::: DATA PROVIDED
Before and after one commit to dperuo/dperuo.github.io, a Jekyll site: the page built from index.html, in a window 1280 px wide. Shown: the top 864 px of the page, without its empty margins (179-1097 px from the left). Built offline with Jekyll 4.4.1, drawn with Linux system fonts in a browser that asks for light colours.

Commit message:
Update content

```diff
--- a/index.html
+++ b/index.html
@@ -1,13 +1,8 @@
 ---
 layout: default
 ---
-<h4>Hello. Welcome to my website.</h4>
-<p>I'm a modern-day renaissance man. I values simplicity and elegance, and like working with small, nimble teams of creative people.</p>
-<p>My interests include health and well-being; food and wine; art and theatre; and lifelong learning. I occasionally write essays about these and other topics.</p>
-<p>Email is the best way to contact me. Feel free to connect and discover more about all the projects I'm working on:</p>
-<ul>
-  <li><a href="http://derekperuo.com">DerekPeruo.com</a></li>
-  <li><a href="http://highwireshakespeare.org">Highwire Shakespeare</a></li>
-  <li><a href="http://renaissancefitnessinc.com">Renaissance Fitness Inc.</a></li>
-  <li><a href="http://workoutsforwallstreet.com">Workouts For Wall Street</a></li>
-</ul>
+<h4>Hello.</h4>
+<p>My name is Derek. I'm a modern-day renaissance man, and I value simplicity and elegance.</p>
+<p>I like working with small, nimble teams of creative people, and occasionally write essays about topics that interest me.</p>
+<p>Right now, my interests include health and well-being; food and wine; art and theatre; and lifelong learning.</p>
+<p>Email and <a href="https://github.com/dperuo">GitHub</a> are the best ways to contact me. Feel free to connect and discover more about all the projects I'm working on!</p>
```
::::::
::: DATA PROVIDED
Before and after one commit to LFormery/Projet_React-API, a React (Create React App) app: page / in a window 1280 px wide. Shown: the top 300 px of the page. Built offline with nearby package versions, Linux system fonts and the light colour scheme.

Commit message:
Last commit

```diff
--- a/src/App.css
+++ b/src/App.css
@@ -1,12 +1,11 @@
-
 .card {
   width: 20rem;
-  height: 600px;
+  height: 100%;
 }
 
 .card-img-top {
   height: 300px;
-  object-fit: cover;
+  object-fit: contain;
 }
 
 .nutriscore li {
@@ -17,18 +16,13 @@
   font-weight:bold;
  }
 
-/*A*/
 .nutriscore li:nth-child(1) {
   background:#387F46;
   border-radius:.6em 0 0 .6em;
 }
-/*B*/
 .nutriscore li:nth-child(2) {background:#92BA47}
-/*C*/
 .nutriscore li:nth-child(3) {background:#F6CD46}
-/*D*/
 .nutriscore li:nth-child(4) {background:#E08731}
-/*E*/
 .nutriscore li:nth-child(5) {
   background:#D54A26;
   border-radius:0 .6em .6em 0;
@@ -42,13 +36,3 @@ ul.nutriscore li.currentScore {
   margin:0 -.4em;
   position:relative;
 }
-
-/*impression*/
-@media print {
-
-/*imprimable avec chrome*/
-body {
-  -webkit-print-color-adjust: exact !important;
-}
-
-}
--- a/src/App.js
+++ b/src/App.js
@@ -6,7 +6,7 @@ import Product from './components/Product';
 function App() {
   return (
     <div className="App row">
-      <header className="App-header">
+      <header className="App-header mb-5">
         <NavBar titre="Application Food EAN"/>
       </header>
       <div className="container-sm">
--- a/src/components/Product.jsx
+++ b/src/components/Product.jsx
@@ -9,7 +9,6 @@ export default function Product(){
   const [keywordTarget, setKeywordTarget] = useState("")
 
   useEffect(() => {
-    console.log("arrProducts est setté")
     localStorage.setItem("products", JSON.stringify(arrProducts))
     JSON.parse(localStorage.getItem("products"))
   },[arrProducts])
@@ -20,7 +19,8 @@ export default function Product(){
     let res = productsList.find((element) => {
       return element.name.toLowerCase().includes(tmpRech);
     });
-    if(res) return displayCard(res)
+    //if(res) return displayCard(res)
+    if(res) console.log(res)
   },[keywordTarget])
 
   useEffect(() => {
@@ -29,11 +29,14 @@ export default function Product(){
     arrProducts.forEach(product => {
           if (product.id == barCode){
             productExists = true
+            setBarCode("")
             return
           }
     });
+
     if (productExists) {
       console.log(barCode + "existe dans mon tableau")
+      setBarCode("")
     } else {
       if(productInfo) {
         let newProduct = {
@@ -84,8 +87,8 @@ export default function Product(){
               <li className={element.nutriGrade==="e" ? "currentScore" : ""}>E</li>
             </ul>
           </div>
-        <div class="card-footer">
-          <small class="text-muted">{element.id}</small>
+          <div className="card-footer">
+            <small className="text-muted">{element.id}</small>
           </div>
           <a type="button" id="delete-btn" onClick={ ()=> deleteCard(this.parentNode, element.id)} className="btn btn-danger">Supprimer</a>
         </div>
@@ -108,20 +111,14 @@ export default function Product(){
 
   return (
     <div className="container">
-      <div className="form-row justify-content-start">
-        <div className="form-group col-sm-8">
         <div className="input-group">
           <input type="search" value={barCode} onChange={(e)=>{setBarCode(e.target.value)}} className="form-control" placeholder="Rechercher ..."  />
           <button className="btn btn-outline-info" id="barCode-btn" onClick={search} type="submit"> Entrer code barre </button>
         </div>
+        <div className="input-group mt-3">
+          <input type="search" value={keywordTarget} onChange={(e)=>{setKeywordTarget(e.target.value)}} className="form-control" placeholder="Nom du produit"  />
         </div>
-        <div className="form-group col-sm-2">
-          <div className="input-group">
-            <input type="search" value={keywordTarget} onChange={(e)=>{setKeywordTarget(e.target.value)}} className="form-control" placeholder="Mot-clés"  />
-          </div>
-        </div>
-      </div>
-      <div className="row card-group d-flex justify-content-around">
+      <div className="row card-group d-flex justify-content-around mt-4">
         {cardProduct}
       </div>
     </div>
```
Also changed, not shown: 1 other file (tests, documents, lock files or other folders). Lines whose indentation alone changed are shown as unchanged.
::::::
Copy out each line of the data containing the string "export".

- **SOLUTION**
@@ -9,7 +9,6 @@ export default function Product(){
@@ -20,7 +19,8 @@ export default function Product(){
@@ -29,11 +29,14 @@ export default function Product(){
@@ -84,8 +87,8 @@ export default function Product(){
@@ -108,20 +111,14 @@ export default function Product(){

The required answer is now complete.